--- WHAT YOU NEED TO DO ---
Your task is to give the number of lines in the listing that include "function", and nothing else.

--- SUPPLIED ENTRIES ---
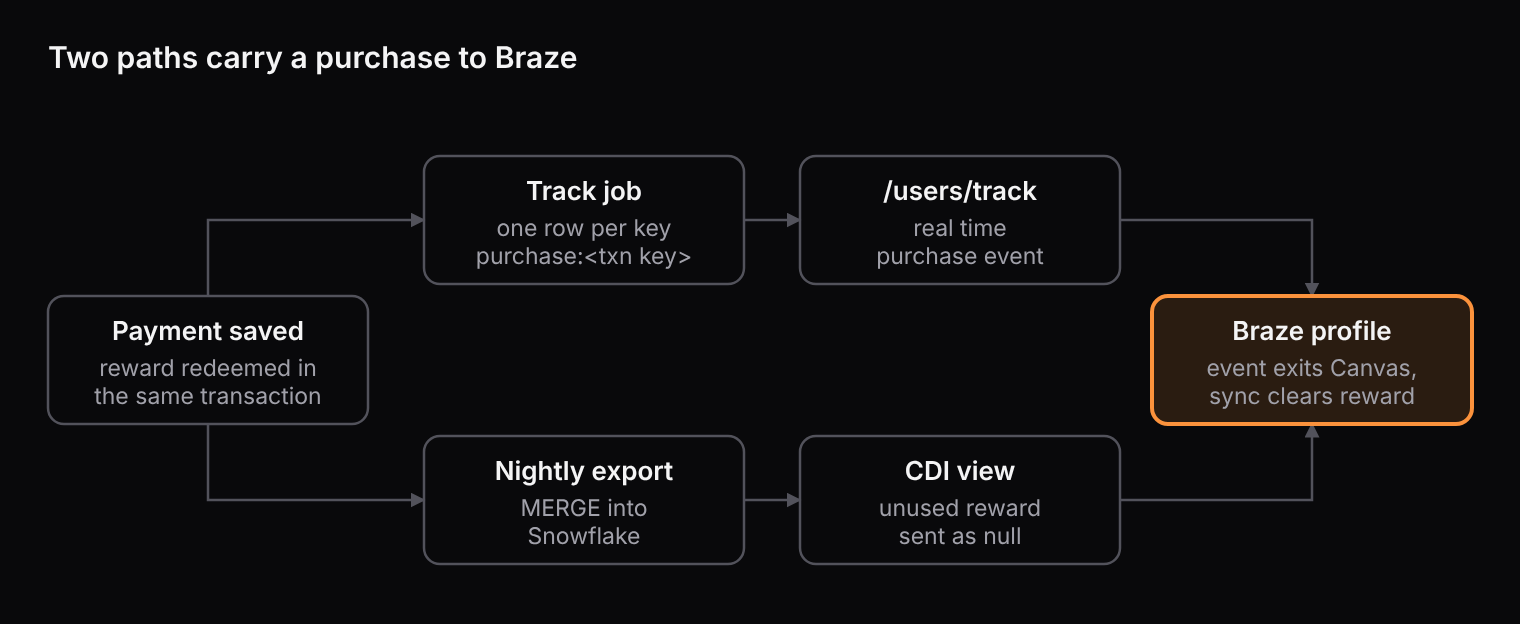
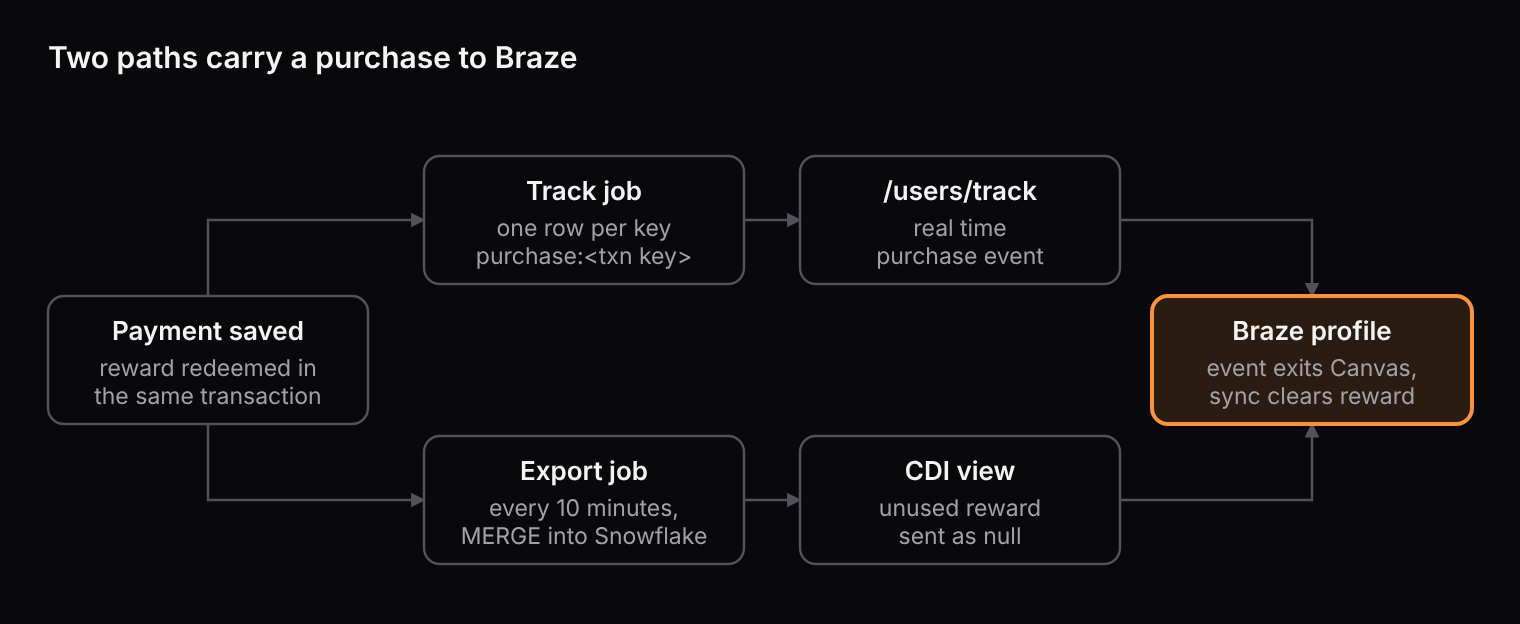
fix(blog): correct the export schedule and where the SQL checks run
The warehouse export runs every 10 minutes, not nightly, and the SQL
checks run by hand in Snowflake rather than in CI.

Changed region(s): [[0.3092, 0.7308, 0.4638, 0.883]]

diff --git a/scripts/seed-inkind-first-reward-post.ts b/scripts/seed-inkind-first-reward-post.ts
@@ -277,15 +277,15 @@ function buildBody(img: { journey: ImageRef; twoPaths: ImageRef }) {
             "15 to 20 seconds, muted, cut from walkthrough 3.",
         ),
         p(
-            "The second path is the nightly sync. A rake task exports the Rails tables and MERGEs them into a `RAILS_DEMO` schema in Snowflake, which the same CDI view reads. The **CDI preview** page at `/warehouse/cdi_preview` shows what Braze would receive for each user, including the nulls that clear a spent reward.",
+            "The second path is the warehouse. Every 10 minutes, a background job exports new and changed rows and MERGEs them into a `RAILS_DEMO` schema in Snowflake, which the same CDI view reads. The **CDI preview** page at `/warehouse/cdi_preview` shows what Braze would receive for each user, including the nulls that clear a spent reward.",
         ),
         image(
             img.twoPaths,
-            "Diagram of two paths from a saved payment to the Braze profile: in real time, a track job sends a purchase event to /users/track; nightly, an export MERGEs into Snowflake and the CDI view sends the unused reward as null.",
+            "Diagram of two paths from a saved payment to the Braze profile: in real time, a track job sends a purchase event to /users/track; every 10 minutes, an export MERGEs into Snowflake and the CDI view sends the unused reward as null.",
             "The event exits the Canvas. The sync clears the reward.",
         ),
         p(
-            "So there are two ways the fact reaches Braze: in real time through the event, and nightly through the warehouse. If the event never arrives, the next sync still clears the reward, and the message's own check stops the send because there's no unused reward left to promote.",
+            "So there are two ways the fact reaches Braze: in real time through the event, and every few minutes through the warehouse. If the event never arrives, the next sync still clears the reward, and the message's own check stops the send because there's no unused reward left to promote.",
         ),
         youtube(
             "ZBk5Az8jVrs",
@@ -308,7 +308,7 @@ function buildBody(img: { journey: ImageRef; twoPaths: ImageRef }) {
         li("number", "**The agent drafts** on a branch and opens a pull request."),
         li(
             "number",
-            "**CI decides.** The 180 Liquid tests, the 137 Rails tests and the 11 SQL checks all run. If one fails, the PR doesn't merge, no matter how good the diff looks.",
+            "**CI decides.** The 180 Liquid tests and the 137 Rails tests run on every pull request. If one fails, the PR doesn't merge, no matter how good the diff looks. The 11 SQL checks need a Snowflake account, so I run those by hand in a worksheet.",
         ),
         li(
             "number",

--- COMPLETED EXERCISE ---
2